- **What you will do**:
Your task is to filter the entries and copy every line containing the string "environment".

- **Recorded data**:
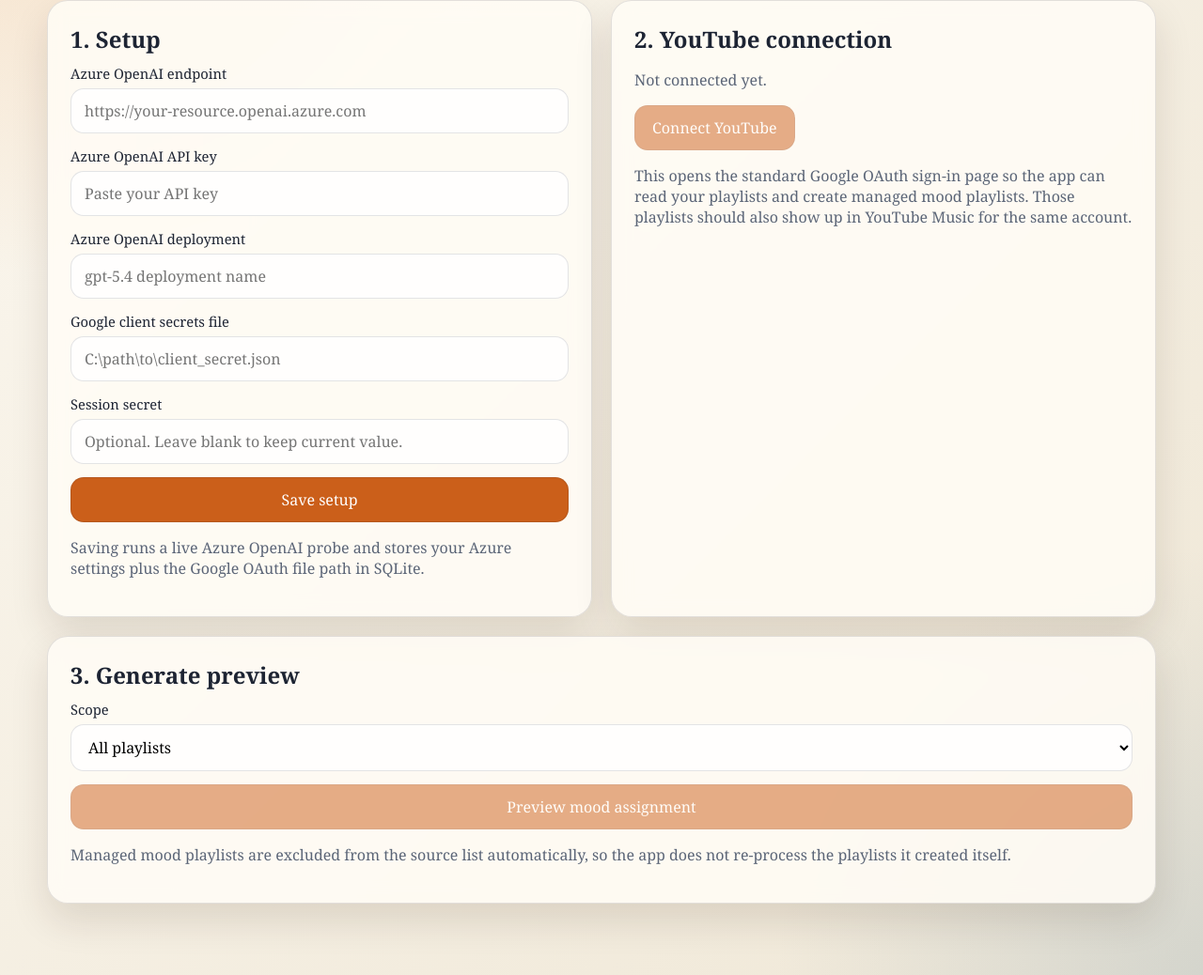
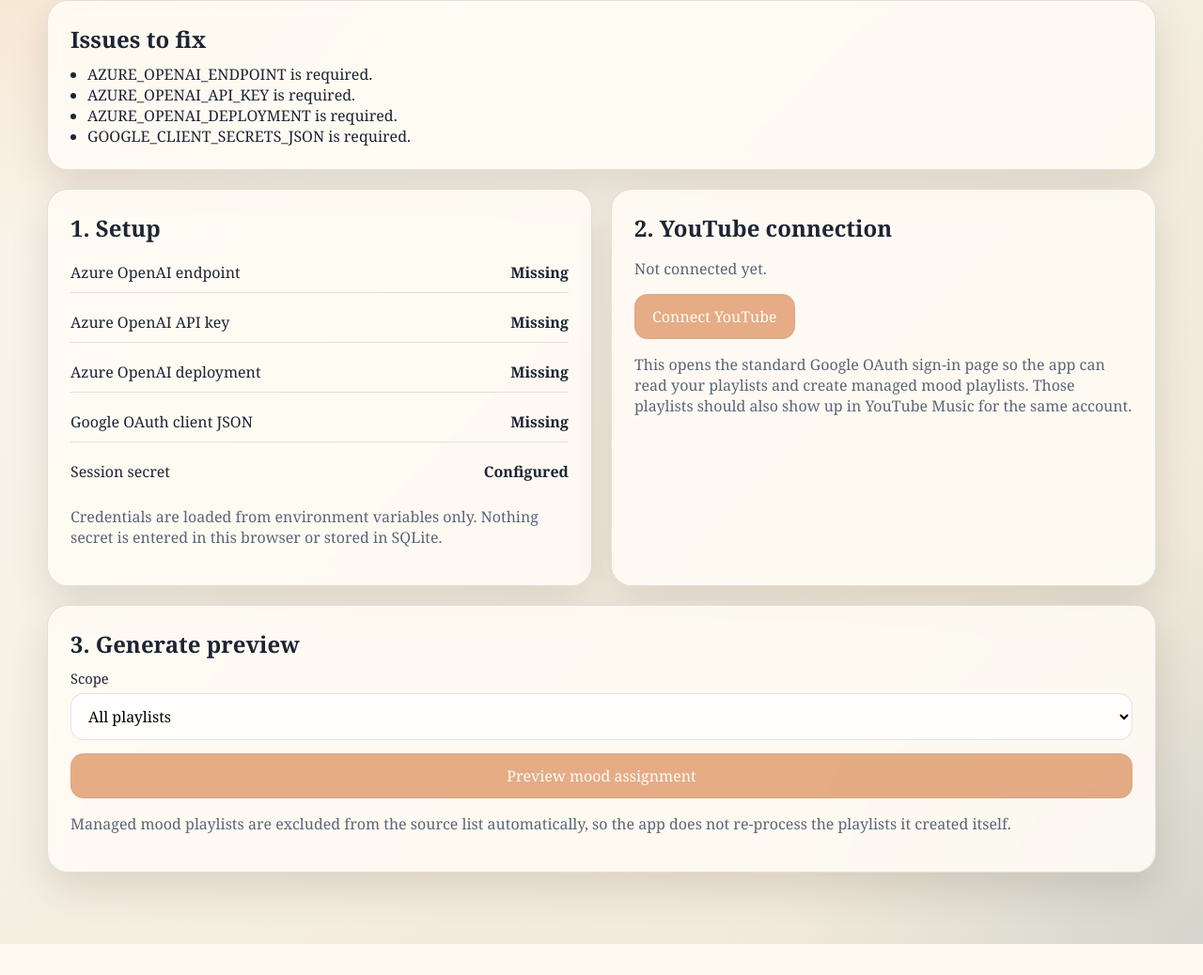
Before and after one commit to ayushkumarghosh/Youtube-music-playlist-organiser-AI, a FastAPI app: page / in a window 1280 px wide. Shown: the part 257-1295 px from the top of the page at 94% size. After the commit the page ends 1262 px from the top, so only its background shows below. Run offline with FastAPI, Linux system fonts and the light colour scheme; data that the repository does not hold is empty.

Commit message:
configured for vercel deployment

```diff
--- /dev/null
+++ b/api/index.py
@@ -0,0 +1 @@
+from app.main import app
--- a/app/config.py
+++ b/app/config.py
@@ -5,13 +5,14 @@ from __future__ import annotations
 from dataclasses import dataclass
 import os
 from pathlib import Path
+import tempfile
 
 from app.constants import APP_DATA_DIR, DB_FILENAME, SESSION_SECRET_DEFAULT, TOKENS_FILENAME
 from app.models import SetupSettings
 
 
 ROOT_DIR = Path(__file__).resolve().parent.parent
-DATA_DIR = ROOT_DIR / APP_DATA_DIR
+DATA_DIR = Path(tempfile.gettempdir()) / APP_DATA_DIR if os.getenv("VERCEL") else ROOT_DIR / APP_DATA_DIR
 TEMPLATES_DIR = ROOT_DIR / "templates"
 STATIC_DIR = ROOT_DIR / "static"
 DB_PATH = DATA_DIR / DB_FILENAME
@@ -37,6 +38,7 @@ def settings_from_env() -> SetupSettings:
         azure_openai_endpoint=os.getenv("AZURE_OPENAI_ENDPOINT", ""),
         azure_openai_api_key=os.getenv("AZURE_OPENAI_API_KEY", ""),
         azure_openai_deployment=os.getenv("AZURE_OPENAI_DEPLOYMENT", ""),
-        google_client_secrets_file=os.getenv("GOOGLE_CLIENT_SECRETS_FILE", ""),
+        google_client_secrets_json=os.getenv("GOOGLE_CLIENT_SECRETS_JSON", ""),
         session_secret=os.getenv("SESSION_SECRET", SESSION_SECRET_DEFAULT),
+        app_base_url=os.getenv("APP_BASE_URL", ""),
     )
--- a/app/main.py
+++ b/app/main.py
@@ -13,7 +13,8 @@ from starlette.middleware.sessions import SessionMiddleware
 from app.config import RuntimePaths, ensure_data_dir
 from app.constants import APP_NAME, MOOD_LABELS, SESSION_SECRET_DEFAULT
 from app.db import Database
-from app.models import RunScope, SetupSettings
+from app.models import RunDetail, RunScope
+from app.security import EncryptedStateError, decrypt_json, encrypt_json
 from app.services.azure_openai import AzureClassificationError, AzureOpenAIClassifier
 from app.services.organizer import OrganizerService
 from app.services.settings import SettingsService
@@ -29,6 +30,8 @@ settings_service = SettingsService(db)
 app = FastAPI(title=APP_NAME)
 templates = Jinja2Templates(directory=str(paths.templates_dir))
 app.mount("/static", StaticFiles(directory=str(paths.static_dir)), name="static")
+GOOGLE_TOKEN_COOKIE = "ytmp_google_token"
+RUN_STATE_FIELD = "run_state"
 
 
 def session_secret() -> str:
@@ -47,18 +50,65 @@ def pop_flash(request: Request) -> dict[str, str] | None:
     return request.session.pop("flash", None)
 
 
+def secure_cookie(request: Request) -> bool:
+    return request.url.scheme == "https"
+
+
+def google_token_payload(request: Request) -> dict[str, Any] | None:
+    token = request.cookies.get(GOOGLE_TOKEN_COOKIE)
+    if not token:
+        return None
+    try:
+        return decrypt_json(token, session_secret())
+    except EncryptedStateError:
+        return None
+
+
+def set_google_token_cookie(response: RedirectResponse, request: Request, payload: dict[str, Any]) -> None:
+    response.set_cookie(
+        GOOGLE_TOKEN_COOKIE,
+        encrypt_json(payload, session_secret()),
+        httponly=True,
+        samesite="lax",
+        secure=secure_cookie(request),
+        max_age=60 * 60 * 24 * 30,
+    )
+
+
+def encrypted_run_state(run: RunDetail) -> str:
+    return encrypt_json(run.model_dump(mode="json"), session_secret())
+
+
+def render_run_detail(request: Request, run: RunDetail, status_code: int = 200):
+    settings = settings_service.get_settings()
+    return templates.TemplateResponse(
+        request=request,
+        name="run_detail.html",
+        context={
+            "request": request,
+            "app_name": APP_NAME,
+            "flash": pop_flash(request),
+            "settings_complete": settings.is_complete(),
+            "youtube_connected": google_token_payload(request) is not None,
+            "run": run,
+            "run_state": encrypted_run_state(run),
+            "mood_labels": MOOD_LABELS,
+        },
+        status_code=status_code,
+    )
+
+
 def get_base_context(request: Request) -> dict[str, Any]:
     settings = settings_service.get_settings()
     masked_settings = settings.masked()
-    youtube_connected = False
+    setup_errors = settings_service.validate(settings)
+    youtube_connected = google_token_payload(request) is not None
     playlists = []
-    errors: list[str] = []
-    if settings.is_complete():
+    errors: list[str] = list(setup_errors)
+    if settings.is_complete() and youtube_connected:
         try:
-            youtube_service = YouTubeService(settings, db)
-            youtube_connected = youtube_service.has_token()
-            if youtube_connected:
-                playlists = youtube_service.list_playlists(include_managed=False)
+            youtube_service = YouTubeService(settings, db, google_token_payload(request))
+            playlists = youtube_service.list_playlists(include_managed=False)
         except Exception as exc:
             youtube_connected = False
             errors.append(str(exc))
@@ -77,6 +127,9 @@ def get_base_context(request: Request) -> dict[str, Any]:
 
 
 def redirect_uri_for(request: Request) -> str:
+    settings = settings_service.get_settings()
+    if settings.app_base_url.strip():
+        return settings.app_base_url.rstrip("/") + request.url_for("google_callback").path
     return str(request.url_for("google_callback"))
 
 
@@ -86,59 +139,11 @@ def home(request: Request):
     return templates.TemplateResponse(request=request, name="index.html", context=context)
 
 
-@app.post("/settings/save")
-def save_settings(
-    request: Request,
-    azure_openai_endpoint: str = Form(...),
-    azure_openai_api_key: str = Form(...),
-    azure_openai_deployment: str = Form(...),
-    google_client_secrets_file: str = Form(...),
-    session_secret_value: str = Form(""),
-):
-    existing = settings_service.get_settings()
-    settings = SetupSettings(
-        azure_openai_endpoint=azure_openai_endpoint.strip(),
-        azure_openai_api_key=azure_openai_api_key.strip() or existing.azure_openai_api_key,
-        azure_openai_deployment=azure_openai_deployment.strip(),
-        google_client_secrets_file=google_client_secrets_file.strip(),
-        session_secret=session_secret_value.strip() or existing.session_secret or SESSION_SECRET_DEFAULT,
-    )
-    errors = settings_service.validate_before_save(settings)
-    if errors:
-        context = get_base_context(request)
-        context["errors"] = errors
-        context["settings"] = settings.masked()
-        return templates.TemplateResponse(
-            request=request,
-            name="index.html",
-            context=context,
-            status_code=400,
-        )
-
-    classifier = AzureOpenAIClassifier(settings, db)
-    try:
-        classifier.probe()
-    except AzureClassificationError as exc:
-        context = get_base_context(request)
-        context["errors"] = [str(exc)]
-        context["settings"] = settings.masked()
-        return templates.TemplateResponse(
-            request=request,
-            name="index.html",
-            context=context,
-            status_code=400,
-        )
-
-    settings_service.save_settings(settings)
-    set_flash(request, "Setup saved and Azure connectivity verified. You can now connect YouTube.", "success")
-    return RedirectResponse(url="/", status_code=303)
-
-
 @app.post("/auth/google/connect")
 def google_connect(request: Request):
     settings = settings_service.get_settings()
     if not settings.is_complete():
-        set_flash(request, "Complete setup before connecting YouTube.", "error")
+        set_flash(request, "Set all required environment variables before connecting YouTube.", "error")
         return RedirectResponse(url="/", status_code=303)
     youtube_service = YouTubeService(settings, db)
     auth_url, state, code_verifier = youtube_service.build_authorization_url(redirect_uri_for(request))
@@ -156,7 +161,7 @@ def google_callback(request: Request, code: str | None = None, state: str | None
     settings = settings_service.get_settings()
     youtube_service = YouTubeService(settings, db)
     try:
-        youtube_service.exchange_code(code, state, redirect_uri_for(request), code_verifier)
+        token_payload = youtube_service.exchange_code(code, state, redirect_uri_for(request), code_verifier)
     except Exception as exc:
         request.session.pop("google_oauth_state", None)
         request.session.pop("google_code_verifier", None)
@@ -165,7 +170,9 @@ def google_callback(request: Request, code: str | None = None, state: str | None
     request.session.pop("google_oauth_state", None)
     request.session.pop("google_code_verifier", None)
     set_flash(request, "YouTube connected successfully.", "success")
-    return RedirectResponse(url="/", status_code=303)
+    response = RedirectResponse(url="/", status_code=303)
+    set_google_token_cookie(response, request, token_payload)
+    return response
 
 
 @app.post("/runs/preview")
@@ -176,9 +183,10 @@ def preview_run(
 ):
     settings = settings_service.get_settings()
     if not settings.is_complete():
-        set_flash(request, "Finish setup before generating a preview.", "error")
+        set_flash(request, "Set all required environment variables before generating a preview.", "error")
         return RedirectResponse(url="/", status_code=303)
-    youtube_service = YouTubeService(settings, db)
+    token_payload = google_token_payload(request)
+    youtube_service = YouTubeService(settings, db, token_payload)
     if not youtube_service.has_token():
         set_flash(request, "Connect YouTube before generating a preview.", "error")
         return RedirectResponse(url="/", status_code=303)
@@ -193,23 +201,22 @@ def preview_run(
     classifier = AzureOpenAIClassifier(settings, db)
     organizer = OrganizerService(db, youtube_service, classifier)
     try:
-        run = organizer.create_preview(run_scope, selected_playlist_id or None)
+        run = organizer.create_preview(run_scope, selected_playlist_id or None, persist=False)
     except AzureClassificationError as exc:
         set_flash(request, f"Preview failed during song classification: {exc}", "error")
         return RedirectResponse(url="/", status_code=303)
     set_flash(request, "Preview generated.", "success")
-    return RedirectResponse(url=f"/runs/{run.run_id}", status_code=303)
+    return render_run_detail(request, run)
 
 
 @app.get("/runs/{run_id}")
 def run_detail(request: Request, run_id: str):
     settings = settings_service.get_settings()
-    youtube_connected = False
-    if settings.is_complete():
-        youtube_connected = YouTubeService(settings, db).has_token()
+    token_payload = google_token_payload(request)
+    youtube_connected = token_payload is not None
     organizer = OrganizerService(
         db,
-        YouTubeService(settings, db),
+        YouTubeService(settings, db, token_payload),
         AzureOpenAIClassifier(settings, db),
     )
     run = organizer.load_run(run_id)
@@ -225,6 +232,7 @@ def run_detail(request: Request, run_id: str):
             "settings_complete": settings.is_complete(),
             "youtube_connected": youtube_connected,
             "run": run,
+            "run_state": encrypted_run_state(run),
             "mood_labels": MOOD_LABELS,
         },
     )
@@ -234,8 +242,9 @@ def run_detail(request: Request, run_id: str):
 async def apply_run(request: Request):
     form = await request.form()
     run_id = str(form.get("run_id", "")).strip()
-    if not run_id:
-        raise HTTPException(status_code=400, detail="run_id is required.")
+    run_state = str(form.get(RUN_STATE_FIELD, "")).strip()
+    if not run_id and not run_state:
+        raise HTTPException(status_code=400, detail="run_id or run_state is required.")
     overrides: dict[str, list[str]] = {}
     for key, value in form.multi_items():
         if not key.startswith("mood__"):
@@ -243,16 +252,25 @@ async def apply_run(request: Request):
         video_id = key.replace("mood__", "", 1)
         overrides.setdefault(video_id, []).append(str(value).strip())
     settings = settings_service.get_settings()
-    youtube_service = YouTubeService(settings, db)
+    token_payload = google_token_payload(request)
+    youtube_service = YouTubeService(settings, db, token_payload)
     classifier = AzureOpenAIClassifier(settings, db)
     organizer = OrganizerService(db, youtube_service, classifier)
     try:
-        organizer.apply_run(run_id, overrides)
+        if run_state:
+            payload = decrypt_json(run_state, session_secret())
+            run = RunDetail.model_validate(payload)
+            organizer.apply_run_detail(run, overrides)
+            run_id = run.run_id
+        else:
+            organizer.apply_run(run_id, overrides)
+    except EncryptedStateError as exc:
+        raise HTTPException(status_code=400, detail=str(exc)) from exc
     except YouTubeAuthError as exc:
         set_flash(request, str(exc), "error")
-        return RedirectResponse(url=f"/runs/{run_id}", status_code=303)
+        return RedirectResponse(url="/", status_code=303)
     except YouTubeSyncError as exc:
         set_flash(request, f"Applying playlists failed: {exc}", "error")
-        return RedirectResponse(url=f"/runs/{run_id}", status_code=303)
+        return RedirectResponse(url="/", status_code=303)
     set_flash(request, "Mood playlists synced to YouTube.", "success")
-    return RedirectResponse(url=f"/runs/{run_id}", status_code=303)
+    return RedirectResponse(url="/", status_code=303)
--- a/pyproject.toml
+++ b/pyproject.toml
@@ -6,6 +6,7 @@ readme = "README.md"
 requires-python = ">=3.11"
 dependencies = [
   "fastapi>=0.116.0",
+  "cryptography>=42.0.0",
   "jinja2>=3.1.4",
   "google-api-python-client>=2.179.0",
   "google-auth-oauthlib>=1.2.1",
--- a/static/styles.css
+++ b/static/styles.css
@@ -150,6 +150,23 @@ button[disabled] {
   padding-left: 18px;
 }
 
+.status-list {
+  display: grid;
+  gap: 10px;
+}
+
+.status-row {
+  display: flex;
+  justify-content: space-between;
+  gap: 12px;
+  padding: 10px 0;
+  border-bottom: 1px solid var(--border);
+}
+
+.status-row:last-child {
+  border-bottom: 0;
+}
+
 .playlist-list {
   display: grid;
   grid-template-columns: repeat(auto-fit, minmax(220px, 1fr));
--- a/templates/index.html
+++ b/templates/index.html
@@ -14,30 +14,29 @@
   <section class="grid">
     <div class="panel">
       <h2>1. Setup</h2>
-      <form action="/settings/save" method="post" class="stack">
-        <label>
+      <div class="status-list">
+        <div class="status-row">
           <span>Azure OpenAI endpoint</span>
-          <input type="text" name="azure_openai_endpoint" value="{{ settings.azure_openai_endpoint }}" placeholder="https://your-resource.openai.azure.com">
-        </label>
-        <label>
+          <strong>{% if settings.azure_openai_endpoint %}Configured{% else %}Missing{% endif %}</strong>
+        </div>
+        <div class="status-row">
           <span>Azure OpenAI API key</span>
-          <input type="password" name="azure_openai_api_key" value="" placeholder="Paste your API key">
-        </label>
-        <label>
+          <strong>{% if settings.azure_openai_api_key %}Configured{% else %}Missing{% endif %}</strong>
+        </div>
+        <div class="status-row">
           <span>Azure OpenAI deployment</span>
-          <input type="text" name="azure_openai_deployment" value="{{ settings.azure_openai_deployment }}" placeholder="gpt-5.4 deployment name">
-        </label>
-        <label>
-          <span>Google client secrets file</span>
-          <input type="text" name="google_client_secrets_file" value="{{ settings.google_client_secrets_file }}" placeholder="C:\path\to\client_secret.json">
-        </label>
-        <label>
+          <strong>{% if settings.azure_openai_deployment %}Configured{% else %}Missing{% endif %}</strong>
+        </div>
+        <div class="status-row">
+          <span>Google OAuth client JSON</span>
+          <strong>{% if settings.google_client_secrets_json %}Configured{% else %}Missing{% endif %}</strong>
+        </div>
+        <div class="status-row">
           <span>Session secret</span>
-          <input type="text" name="session_secret_value" value="" placeholder="Optional. Leave blank to keep current value.">
-        </label>
-        <button type="submit">Save setup</button>
-      </form>
-      <p class="hint">Saving runs a live Azure OpenAI probe and stores your Azure settings plus the Google OAuth file path in SQLite.</p>
+          <strong>{% if settings.session_secret %}Configured{% else %}Missing{% endif %}</strong>
+        </div>
+      </div>
+      <p class="hint">Credentials are loaded from environment variables only. Nothing secret is entered in this browser or stored in SQLite.</p>
     </div>
 
     <div class="panel">
--- a/templates/run_detail.html
+++ b/templates/run_detail.html
@@ -29,6 +29,7 @@
 
     <form action="/runs/apply" method="post">
       <input type="hidden" name="run_id" value="{{ run.run_id }}">
+      <input type="hidden" name="run_state" value="{{ run_state }}">
       <div class="table-wrap">
         <table class="results-table">
           <thead>
```
Also changed, not shown: app/models.py (+6 -3 lines), app/security.py (added, +35 -0 lines), app/services/organizer.py (+73 -0 lines), app/services/settings.py (+16 -22 lines), app/services/youtube.py (+34 -21 lines), tests/test_app.py (+25 -6 lines), tests/test_core.py (+76 -10 lines), README.md, vercel.json (added), 1 other file.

- **Reply to the task**:
+        set_flash(request, "Set all required environment variables before connecting YouTube.", "error")
+        set_flash(request, "Set all required environment variables before generating a preview.", "error")
+      <p class="hint">Credentials are loaded from environment variables only. Nothing secret is entered in this browser or stored in SQLite.</p>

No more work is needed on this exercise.